Keeping a running to-do list in a notebook or on a smartphone or tablet using list-making software
Feeling out of control of tasks and deadlines at work causes a lot of stress. Improving your organization and preparation will greatly reduce the amount of time you spend thinking about work.
14. Turn off all gadgets at least once a day.
Set aside time each day to unplug or put away all devices (phone, tablet, computer, etc.). Chances are you won’t check email after 8 p.m. or answer your phone during dinner. Whatever it is, stick with it and avoid the impulse to check email or make phone calls, even if you really want to.
To avoid being woken up by email notifications or phone calls, sleep with your phone in airplane mode or the Do Not Disturb option. In addition, you can change the Do Not Disturb settings so that calls from certain contacts are let through in case of an emergency.
I have two phones: one for business use and one for personal use. If you want to use your phone for social networking or gaming, you can do so without worrying about being bothered by notifications from work.
Unplugging for an entire weekend, Friday evening through Sunday evening, can help you disconnect from work and avoid a flurry of thoughts.
15. Create a designated work area in your home
Keep all the work you need to take home in one place, such as an office or guest room.

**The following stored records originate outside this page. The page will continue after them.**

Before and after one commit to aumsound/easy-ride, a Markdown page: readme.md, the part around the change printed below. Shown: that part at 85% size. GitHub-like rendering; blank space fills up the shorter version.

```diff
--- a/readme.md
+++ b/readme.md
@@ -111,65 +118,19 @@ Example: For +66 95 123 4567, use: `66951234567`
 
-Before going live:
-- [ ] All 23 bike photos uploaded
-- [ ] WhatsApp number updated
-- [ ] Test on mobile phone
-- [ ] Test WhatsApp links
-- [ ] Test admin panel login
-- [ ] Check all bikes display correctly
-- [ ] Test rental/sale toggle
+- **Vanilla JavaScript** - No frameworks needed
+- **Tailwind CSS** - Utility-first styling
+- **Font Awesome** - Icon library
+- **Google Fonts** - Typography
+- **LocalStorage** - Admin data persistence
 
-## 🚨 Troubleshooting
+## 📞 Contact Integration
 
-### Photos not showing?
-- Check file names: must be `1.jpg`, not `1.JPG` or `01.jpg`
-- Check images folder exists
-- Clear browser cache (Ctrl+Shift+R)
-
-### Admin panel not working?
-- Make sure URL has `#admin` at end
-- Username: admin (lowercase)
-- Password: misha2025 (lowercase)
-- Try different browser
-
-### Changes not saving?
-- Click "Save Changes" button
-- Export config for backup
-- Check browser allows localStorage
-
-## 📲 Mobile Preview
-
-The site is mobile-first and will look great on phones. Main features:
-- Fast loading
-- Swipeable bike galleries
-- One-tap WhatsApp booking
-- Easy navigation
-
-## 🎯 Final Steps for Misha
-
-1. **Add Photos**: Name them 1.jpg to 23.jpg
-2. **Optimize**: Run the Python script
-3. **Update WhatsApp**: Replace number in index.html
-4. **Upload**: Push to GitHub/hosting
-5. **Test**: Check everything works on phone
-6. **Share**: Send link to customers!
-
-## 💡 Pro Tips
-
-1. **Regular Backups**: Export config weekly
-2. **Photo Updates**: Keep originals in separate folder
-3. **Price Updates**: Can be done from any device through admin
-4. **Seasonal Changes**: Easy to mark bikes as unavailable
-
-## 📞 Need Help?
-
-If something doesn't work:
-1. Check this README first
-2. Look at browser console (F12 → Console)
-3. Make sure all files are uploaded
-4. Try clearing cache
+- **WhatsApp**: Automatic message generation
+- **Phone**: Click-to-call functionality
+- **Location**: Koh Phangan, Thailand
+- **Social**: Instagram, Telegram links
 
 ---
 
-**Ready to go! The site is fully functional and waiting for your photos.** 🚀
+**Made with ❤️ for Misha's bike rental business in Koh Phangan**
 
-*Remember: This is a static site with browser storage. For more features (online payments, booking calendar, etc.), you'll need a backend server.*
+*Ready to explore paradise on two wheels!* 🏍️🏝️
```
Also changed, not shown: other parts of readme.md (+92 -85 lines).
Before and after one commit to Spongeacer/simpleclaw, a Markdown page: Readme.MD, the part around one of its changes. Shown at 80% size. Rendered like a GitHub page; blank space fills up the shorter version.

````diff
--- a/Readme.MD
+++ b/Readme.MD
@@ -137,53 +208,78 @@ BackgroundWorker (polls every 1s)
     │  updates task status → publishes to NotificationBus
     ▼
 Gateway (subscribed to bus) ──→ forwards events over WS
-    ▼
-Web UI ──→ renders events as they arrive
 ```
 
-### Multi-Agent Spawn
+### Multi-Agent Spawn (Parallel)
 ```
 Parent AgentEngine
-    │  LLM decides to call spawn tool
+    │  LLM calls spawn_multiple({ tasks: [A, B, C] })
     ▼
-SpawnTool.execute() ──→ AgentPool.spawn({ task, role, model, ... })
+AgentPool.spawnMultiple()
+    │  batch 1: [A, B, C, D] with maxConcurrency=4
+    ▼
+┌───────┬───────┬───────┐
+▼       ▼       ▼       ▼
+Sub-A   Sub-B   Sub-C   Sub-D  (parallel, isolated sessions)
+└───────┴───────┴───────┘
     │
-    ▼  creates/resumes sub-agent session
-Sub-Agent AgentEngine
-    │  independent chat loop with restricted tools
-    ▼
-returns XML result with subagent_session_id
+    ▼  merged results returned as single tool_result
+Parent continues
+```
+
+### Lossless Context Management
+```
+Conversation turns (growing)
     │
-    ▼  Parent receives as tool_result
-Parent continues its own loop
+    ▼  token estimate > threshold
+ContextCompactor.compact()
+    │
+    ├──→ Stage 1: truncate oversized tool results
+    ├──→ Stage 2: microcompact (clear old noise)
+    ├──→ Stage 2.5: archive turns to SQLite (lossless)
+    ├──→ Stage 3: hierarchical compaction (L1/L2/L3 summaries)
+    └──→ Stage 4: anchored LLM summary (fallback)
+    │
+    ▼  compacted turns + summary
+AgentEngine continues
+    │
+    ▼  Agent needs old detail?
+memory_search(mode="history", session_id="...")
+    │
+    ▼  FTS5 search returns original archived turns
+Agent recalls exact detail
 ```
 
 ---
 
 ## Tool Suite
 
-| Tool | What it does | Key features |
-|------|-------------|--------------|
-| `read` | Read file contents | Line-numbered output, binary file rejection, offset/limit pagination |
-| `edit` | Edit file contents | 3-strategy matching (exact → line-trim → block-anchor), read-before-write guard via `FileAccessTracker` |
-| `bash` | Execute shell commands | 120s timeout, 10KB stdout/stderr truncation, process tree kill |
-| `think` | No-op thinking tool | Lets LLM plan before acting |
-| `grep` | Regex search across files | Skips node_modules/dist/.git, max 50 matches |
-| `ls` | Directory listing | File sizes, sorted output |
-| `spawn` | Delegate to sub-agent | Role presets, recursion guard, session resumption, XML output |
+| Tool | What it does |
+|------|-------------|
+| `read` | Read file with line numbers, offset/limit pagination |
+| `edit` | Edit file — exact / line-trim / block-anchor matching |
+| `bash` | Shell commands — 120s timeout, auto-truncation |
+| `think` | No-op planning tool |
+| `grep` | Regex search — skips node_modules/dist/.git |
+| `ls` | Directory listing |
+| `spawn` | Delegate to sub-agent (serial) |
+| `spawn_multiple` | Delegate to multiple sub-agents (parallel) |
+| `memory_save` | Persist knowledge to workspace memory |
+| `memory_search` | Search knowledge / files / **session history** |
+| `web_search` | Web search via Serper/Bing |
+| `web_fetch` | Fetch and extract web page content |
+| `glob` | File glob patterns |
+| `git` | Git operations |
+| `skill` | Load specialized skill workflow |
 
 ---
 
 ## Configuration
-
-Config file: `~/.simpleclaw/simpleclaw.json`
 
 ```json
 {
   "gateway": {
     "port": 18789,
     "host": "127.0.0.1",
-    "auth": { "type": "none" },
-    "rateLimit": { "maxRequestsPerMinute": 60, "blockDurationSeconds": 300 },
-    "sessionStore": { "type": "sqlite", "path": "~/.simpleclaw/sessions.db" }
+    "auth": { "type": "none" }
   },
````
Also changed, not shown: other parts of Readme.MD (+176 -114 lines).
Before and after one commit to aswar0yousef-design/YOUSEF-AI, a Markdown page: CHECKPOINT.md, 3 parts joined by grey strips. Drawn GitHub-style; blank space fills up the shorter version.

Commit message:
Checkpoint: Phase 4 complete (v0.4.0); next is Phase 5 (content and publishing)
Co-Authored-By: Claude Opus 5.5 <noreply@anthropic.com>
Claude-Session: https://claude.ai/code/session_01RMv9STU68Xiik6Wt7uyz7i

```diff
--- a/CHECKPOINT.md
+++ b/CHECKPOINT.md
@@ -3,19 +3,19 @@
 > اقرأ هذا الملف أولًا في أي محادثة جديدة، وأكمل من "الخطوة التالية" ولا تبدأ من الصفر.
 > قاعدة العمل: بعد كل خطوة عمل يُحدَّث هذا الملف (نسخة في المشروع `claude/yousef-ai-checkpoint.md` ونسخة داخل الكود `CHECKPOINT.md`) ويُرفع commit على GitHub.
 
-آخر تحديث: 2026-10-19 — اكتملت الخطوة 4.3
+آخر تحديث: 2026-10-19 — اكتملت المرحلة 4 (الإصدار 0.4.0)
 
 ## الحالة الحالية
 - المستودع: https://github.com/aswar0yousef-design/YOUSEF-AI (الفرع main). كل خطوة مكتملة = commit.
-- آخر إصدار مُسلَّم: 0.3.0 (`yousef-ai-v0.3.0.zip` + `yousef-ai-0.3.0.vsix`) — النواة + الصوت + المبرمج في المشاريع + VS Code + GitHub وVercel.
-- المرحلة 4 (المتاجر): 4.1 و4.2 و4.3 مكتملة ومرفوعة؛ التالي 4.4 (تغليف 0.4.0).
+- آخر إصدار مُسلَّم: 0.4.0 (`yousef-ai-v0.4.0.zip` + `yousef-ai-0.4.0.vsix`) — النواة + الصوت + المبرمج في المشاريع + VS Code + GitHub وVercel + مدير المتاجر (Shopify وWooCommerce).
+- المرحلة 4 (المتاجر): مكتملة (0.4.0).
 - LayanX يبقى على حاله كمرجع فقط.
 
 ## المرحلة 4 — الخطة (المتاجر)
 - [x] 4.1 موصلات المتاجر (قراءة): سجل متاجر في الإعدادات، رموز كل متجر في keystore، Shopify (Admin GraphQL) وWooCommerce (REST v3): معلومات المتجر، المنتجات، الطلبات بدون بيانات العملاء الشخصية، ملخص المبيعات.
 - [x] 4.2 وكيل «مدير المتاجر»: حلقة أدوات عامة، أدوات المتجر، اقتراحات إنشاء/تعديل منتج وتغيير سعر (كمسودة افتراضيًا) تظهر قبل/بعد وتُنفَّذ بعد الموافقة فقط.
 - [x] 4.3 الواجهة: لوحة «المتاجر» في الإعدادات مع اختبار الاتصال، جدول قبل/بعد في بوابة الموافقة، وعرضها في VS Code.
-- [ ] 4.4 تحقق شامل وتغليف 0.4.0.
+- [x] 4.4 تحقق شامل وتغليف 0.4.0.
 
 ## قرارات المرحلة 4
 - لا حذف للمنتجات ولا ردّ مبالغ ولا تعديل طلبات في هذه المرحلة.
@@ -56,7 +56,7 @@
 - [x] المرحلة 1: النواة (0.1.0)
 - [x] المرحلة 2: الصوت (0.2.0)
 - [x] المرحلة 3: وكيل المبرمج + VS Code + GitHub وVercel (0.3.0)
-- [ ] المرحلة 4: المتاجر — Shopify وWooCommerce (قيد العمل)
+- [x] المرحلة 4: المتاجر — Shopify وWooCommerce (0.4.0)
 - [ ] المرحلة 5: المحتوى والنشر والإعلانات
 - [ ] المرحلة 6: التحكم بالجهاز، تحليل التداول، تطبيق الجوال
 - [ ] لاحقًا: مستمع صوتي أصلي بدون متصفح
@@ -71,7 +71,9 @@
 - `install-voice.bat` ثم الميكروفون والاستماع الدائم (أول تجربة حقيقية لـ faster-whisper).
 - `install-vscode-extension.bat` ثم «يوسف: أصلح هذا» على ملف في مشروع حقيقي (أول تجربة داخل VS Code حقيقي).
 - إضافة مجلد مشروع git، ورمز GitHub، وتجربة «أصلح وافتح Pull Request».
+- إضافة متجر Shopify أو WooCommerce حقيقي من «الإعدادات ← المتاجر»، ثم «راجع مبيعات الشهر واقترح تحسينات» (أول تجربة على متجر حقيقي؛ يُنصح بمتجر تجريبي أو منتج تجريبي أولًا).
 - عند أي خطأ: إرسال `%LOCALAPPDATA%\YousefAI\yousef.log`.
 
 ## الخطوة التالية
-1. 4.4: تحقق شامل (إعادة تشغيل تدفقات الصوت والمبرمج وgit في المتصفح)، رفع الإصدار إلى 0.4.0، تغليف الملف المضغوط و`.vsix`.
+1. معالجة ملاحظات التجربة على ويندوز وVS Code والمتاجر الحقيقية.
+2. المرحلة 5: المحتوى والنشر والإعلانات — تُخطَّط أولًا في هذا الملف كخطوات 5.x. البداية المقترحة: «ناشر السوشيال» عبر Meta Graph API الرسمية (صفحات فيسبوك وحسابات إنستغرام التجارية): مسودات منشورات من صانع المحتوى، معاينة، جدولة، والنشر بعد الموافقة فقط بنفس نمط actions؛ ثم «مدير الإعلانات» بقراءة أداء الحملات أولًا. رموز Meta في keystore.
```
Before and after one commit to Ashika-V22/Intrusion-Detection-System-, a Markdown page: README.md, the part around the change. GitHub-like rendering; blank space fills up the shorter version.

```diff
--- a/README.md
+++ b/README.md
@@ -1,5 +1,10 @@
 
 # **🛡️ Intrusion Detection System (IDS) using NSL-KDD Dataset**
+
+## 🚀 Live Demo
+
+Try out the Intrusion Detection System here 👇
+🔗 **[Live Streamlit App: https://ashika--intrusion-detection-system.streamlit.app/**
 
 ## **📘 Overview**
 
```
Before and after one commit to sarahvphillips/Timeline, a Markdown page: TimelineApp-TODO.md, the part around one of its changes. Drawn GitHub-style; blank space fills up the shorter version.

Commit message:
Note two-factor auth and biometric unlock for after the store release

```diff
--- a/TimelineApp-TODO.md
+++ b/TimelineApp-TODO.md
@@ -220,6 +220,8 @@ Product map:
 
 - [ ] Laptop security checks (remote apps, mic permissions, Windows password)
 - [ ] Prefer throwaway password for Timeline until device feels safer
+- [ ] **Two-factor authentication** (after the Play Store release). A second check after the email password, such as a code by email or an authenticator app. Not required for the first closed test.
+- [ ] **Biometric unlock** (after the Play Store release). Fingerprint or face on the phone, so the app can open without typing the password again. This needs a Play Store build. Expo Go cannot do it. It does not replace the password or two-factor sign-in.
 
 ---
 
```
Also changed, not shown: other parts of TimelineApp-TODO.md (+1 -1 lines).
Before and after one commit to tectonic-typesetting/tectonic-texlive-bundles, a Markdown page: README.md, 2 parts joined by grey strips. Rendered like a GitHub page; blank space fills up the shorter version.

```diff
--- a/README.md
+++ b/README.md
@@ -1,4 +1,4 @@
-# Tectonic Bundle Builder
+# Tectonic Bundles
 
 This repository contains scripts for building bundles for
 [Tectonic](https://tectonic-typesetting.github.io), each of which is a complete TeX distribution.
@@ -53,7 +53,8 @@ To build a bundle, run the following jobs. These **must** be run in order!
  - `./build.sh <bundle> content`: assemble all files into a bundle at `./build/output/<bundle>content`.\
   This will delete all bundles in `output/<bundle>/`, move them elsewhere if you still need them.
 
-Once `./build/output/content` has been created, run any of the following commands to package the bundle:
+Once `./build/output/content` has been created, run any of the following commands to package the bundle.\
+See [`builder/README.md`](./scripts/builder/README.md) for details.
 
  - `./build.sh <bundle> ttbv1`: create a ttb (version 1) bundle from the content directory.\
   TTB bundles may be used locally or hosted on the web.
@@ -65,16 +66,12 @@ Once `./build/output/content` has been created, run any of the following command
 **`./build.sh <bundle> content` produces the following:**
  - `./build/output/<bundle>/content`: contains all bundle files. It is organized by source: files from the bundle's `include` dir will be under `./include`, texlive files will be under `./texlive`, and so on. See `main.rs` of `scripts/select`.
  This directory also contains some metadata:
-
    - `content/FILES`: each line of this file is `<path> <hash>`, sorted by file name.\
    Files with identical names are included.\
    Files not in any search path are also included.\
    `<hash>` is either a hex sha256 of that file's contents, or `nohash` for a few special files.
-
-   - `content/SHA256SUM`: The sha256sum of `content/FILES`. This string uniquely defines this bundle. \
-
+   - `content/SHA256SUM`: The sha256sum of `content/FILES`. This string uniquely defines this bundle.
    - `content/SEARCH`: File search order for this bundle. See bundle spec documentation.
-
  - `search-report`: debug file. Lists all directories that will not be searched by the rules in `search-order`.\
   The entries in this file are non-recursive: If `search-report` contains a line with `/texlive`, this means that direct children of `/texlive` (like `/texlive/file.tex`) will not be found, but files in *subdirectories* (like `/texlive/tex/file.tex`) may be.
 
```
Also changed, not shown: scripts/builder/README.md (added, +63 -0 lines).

If you work at the kitchen table or on the living room couch, for example, your brain will get used to thinking about work even when you’re not there.
Never take your work phone or laptop into your bedroom. Working in the bedroom disrupts your sleep cycle because your brain associates the bedroom with work and is less likely to shut down at night.
16. Don’t talk too much about work at home.
There’s a difference between answering “How was your day?” and starting an hour-long monologue about your new coworker. Complaining about work, or even just bringing up a problem at work, makes you focus on it and reinforces the negativity. Start a discussion with family or friends about something other than work.
Tell them that you try to avoid talking about work as often as possible. Not only will this help them understand what is and isn’t acceptable conversation, but it will also allow them to hold you accountable. They will stop you if you start ranting about work.
I want to thank you for taking the time to read my article about how to stop thinking about work. I sincerely hope its contents have been a good help to you.